Earlier this month, the Department of Fisheries and Oceans announced a 9,000-tonne cut from the inshore fishery for northern shrimp quotas, while only 1,000 was cut from the offshore trawler fleet.

Fishermen and fishery workers have been protesting the cuts since they were announced.

A crowd of about 50 upset fishery workers gathered outside the DFO offices in Grand Falls-Windsor Tuesday to protest the cuts.

Protesters said the federal government cuts will devastate not only their industry, but also their communities.

Sandy Crawford, a town councillor from Fogo Island, said maintaining livelihoods for people working in rural Newfoundland and Labrador is vital to local economies.

"When people come to visit the island they need certain services, and if we start losing small business, or business in general, when people do arrive on the island the services aren't going to be there," Crawford said.

"So for the long-term future of Fogo Island, this is key."

Rural industry vital for commerce

Grand Falls-Windsor Mayor Al Hawkins said smaller communities are, in turn, vital to larger centres like his town.

"Our economy is basically run by people that come in to us as a service hub, and you buy the cars and the trucks and all that — the big-ticket items — that really keep our economy moving," said Hawkins.

Lucy Collins

Lucy Collins says many of her family members have already moved to Alberta for work, and she doesn't want to be forced to do the same. (CBC)

"It's not the people necessarily in Grand Falls-Windsor, it's the people that come in from Fogo and Twillingate and Triton and all those places."

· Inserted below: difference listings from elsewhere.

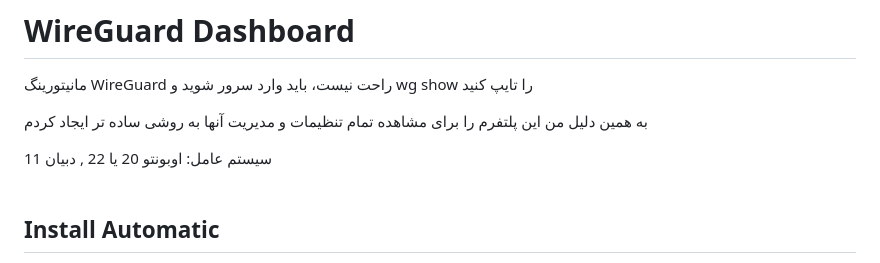
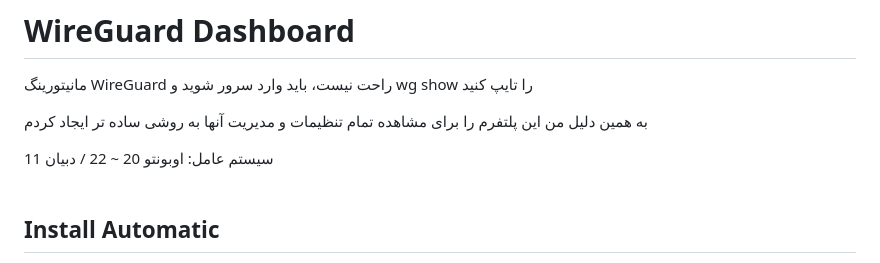
Before and after one commit to amirmbn/WireGuard-Dashboard, a Markdown page: README.md, the part around the change. GitHub-like rendering.

```diff
--- a/README.md
+++ b/README.md
@@ -3,7 +3,7 @@
 
 به همین دلیل من این پلتفرم را برای مشاهده تمام تنظیمات و مدیریت آنها به روشی ساده تر ایجاد کردم
 
-سیستم عامل: اوبونتو 20 یا 22 , دبیان 11
+سیستم عامل: اوبونتو 20 ~ 22 / دبیان 11
 <br>
 <br>
 
```
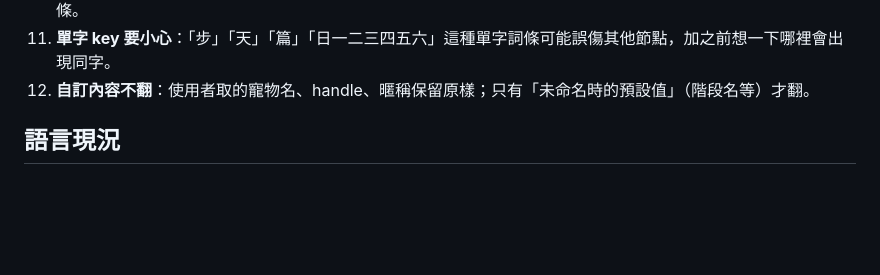
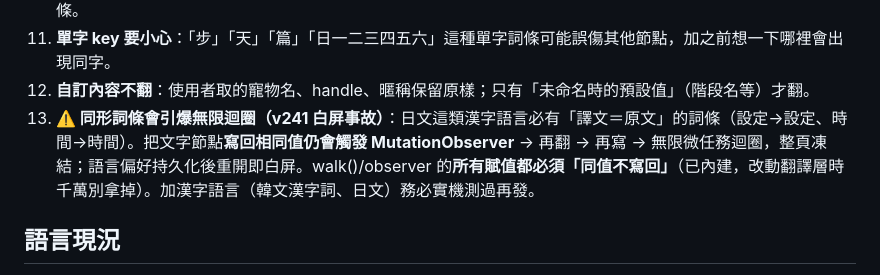
Before and after one commit to timmyweistudy-design/trail-tracker, a Markdown page: docs/i18n.md, the part around the change. Drawn GitHub-style; blank space fills up the shorter version.

Commit message:
docs: i18n 第 13 坑——同形詞條 + MutationObserver 無限迴圈（v241 事故複盤）
Co-Authored-By: Claude Fable 5 <noreply@anthropic.com>

```diff
--- a/docs/i18n.md
+++ b/docs/i18n.md
@@ -48,6 +48,7 @@
 10. **含 `>` `/` 的字串**：盤點 regex 會跳過（雜訊過濾），這類字串（如「>20km/h」「匯出/匯入」）得手動確認有詞條。
 11. **單字 key 要小心**：「步」「天」「篇」「日一二三四五六」這種單字詞條可能誤傷其他節點，加之前想一下哪裡會出現同字。
 12. **自訂內容不翻**：使用者取的寵物名、handle、暱稱保留原樣；只有「未命名時的預設值」（階段名等）才翻。
+13. **⚠️ 同形詞條會引爆無限迴圈（v241 白屏事故）**：日文這類漢字語言必有「譯文＝原文」的詞條（設定→設定、時間→時間）。把文字節點**寫回相同值仍會觸發 MutationObserver** → 再翻 → 再寫 → 無限微任務迴圈，整頁凍結；語言偏好持久化後重開即白屏。walk()/observer 的**所有賦值都必須「同值不寫回」**（已內建，改動翻譯層時千萬別拿掉）。加漢字語言（韓文漢字詞、日文）務必實機測過再發。
 
 ## 語言現況
 
```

Some residents are concerned that the cuts are part of a trend that ends with people from this province moving west, to provinces like Alberta, where they can find work.

Lucy Collins, who works in the Fogo Island Co-Op fish plant, said most of her family already lives in Alberta, and she doesn't want to be forced out of her home community, too.

"Without rural Newfoundland, there is no Newfoundland," Collins said.

"I got two children and six grandchildren, all in Alberta, because there's nothing here for 'em, and now they're gonna drive the few of us back up there, too."

The Fish, Food and Allied Workers Union is set to meet with Premier Tom Marshall on Thursday to discuss the cuts.